When a user is experiencing an outage and says that they are having a network issue, Amelia begins to ask questions about the network issue. Typical exploratory questions Amelia puts to a user might be: Are you in the office? Are you working remotely? Are you using a VPN or the public internet? In the background, decisions are being made by the cognitive AI on where to run the test from. Depending on the information provided by the user, Amelia can choose to run a test in the data center, the local office the user is located at, or an endpoint agent installed on the user’s computer. Once this process is complete, Amelia utilizes the ThousandEyes API to run point-in-time tests. If the user says the outage is infrequent, then Amelia will set up a scheduled test and continue to look at the tests over time in order to determine if it is truly a network problem, or something else.
Mann explains that the cognitive AI’s ability to understand the parameters of an outage is important to how McGraw Hill manages its escalation processes, “We don’t want it to send an escalation to the wrong team. If it’s app related, we want to get to the right team for that.” Once Amelia has processed initial data, it will make a determination and inform the user of the next steps. A typical reply to the user might be: this is not a network-related issue, let us take your details and the chat that we just had about what we’ve seen. We’ll give you a call right away.
- Digital transformation is a marathon that requires continuous monitoring and validation. While Mann emphasizes that he’s always looking at new use cases to experiment with, he’s mindful that progress has to be constant and incremental, “We use ThousandEyes for our continuous validation. But we know it all can’t be done at once,” he states.

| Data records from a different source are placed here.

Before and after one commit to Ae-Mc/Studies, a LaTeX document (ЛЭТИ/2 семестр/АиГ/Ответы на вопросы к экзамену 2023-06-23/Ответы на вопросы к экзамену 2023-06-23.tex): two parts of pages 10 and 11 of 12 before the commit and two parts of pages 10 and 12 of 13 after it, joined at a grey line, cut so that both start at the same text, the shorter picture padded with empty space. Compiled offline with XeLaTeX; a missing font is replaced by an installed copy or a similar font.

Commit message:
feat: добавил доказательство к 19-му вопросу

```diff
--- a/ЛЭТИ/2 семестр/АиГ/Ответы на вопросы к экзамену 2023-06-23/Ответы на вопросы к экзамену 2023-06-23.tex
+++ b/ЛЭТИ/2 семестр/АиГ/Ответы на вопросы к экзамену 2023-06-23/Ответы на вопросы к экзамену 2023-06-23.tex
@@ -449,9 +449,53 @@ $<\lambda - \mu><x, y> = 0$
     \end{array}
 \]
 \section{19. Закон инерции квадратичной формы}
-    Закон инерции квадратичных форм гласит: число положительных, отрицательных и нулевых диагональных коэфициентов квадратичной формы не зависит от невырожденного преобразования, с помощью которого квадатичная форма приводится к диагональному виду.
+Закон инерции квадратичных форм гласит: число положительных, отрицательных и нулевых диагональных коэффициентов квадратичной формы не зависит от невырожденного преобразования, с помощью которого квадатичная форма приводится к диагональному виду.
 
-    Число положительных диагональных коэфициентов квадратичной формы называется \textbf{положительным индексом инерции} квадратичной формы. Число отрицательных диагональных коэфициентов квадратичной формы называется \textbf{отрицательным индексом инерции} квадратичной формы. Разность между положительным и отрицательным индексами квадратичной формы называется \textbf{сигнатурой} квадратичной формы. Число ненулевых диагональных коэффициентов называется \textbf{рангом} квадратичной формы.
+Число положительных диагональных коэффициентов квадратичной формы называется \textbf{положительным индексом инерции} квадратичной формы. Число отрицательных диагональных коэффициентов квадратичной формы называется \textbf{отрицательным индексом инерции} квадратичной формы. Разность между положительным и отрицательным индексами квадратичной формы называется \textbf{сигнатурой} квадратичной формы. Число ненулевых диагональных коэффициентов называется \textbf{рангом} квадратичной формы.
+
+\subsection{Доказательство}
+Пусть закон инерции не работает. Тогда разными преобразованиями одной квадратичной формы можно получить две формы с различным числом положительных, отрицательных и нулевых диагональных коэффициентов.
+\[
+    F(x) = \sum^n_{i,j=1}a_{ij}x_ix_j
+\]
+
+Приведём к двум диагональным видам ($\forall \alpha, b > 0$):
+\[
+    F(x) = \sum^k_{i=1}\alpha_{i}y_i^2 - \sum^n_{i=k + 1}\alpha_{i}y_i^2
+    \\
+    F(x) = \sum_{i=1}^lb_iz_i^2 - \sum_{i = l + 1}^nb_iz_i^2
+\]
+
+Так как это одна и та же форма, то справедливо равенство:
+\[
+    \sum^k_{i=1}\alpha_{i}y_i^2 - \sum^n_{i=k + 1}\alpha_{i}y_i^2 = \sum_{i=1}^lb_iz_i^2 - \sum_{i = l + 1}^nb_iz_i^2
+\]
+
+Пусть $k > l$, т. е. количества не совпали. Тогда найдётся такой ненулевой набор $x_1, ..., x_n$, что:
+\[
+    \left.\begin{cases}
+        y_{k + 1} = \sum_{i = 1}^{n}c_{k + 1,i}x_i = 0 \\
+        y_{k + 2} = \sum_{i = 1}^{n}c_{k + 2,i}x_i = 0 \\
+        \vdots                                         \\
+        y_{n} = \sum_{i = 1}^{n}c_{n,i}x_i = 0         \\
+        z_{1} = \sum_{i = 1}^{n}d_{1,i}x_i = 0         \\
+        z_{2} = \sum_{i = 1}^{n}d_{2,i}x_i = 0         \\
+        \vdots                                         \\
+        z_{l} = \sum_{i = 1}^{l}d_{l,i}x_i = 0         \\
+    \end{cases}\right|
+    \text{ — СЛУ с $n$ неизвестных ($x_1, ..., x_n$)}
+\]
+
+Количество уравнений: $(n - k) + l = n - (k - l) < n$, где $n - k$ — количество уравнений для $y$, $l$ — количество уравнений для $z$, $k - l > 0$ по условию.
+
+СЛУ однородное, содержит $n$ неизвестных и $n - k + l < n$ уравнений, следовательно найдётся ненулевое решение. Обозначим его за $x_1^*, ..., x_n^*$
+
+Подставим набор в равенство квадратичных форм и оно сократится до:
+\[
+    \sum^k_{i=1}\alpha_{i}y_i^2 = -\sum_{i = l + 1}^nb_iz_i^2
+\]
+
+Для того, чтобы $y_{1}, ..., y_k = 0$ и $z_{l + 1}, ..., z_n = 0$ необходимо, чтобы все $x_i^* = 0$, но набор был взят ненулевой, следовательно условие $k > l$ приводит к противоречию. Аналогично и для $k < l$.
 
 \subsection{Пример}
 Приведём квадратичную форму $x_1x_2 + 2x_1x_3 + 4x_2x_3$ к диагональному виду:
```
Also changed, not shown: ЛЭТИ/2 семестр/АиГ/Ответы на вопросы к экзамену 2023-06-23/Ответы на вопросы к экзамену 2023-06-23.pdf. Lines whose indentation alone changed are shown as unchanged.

- Enforcing digital visibility and openness builds business trust. Mann appreciates that being able to monitor digital experience in new ways has led to a cultural meeting of minds between the IT team and the rest of the business, “We’ve learned the importance of sharing tools and being an open book when it comes to metrics and what the state of the network is,” he explains. “On our Slack channel, we stream a lot of what we know, they know we’re not hiding anything. That builds trust between departments.”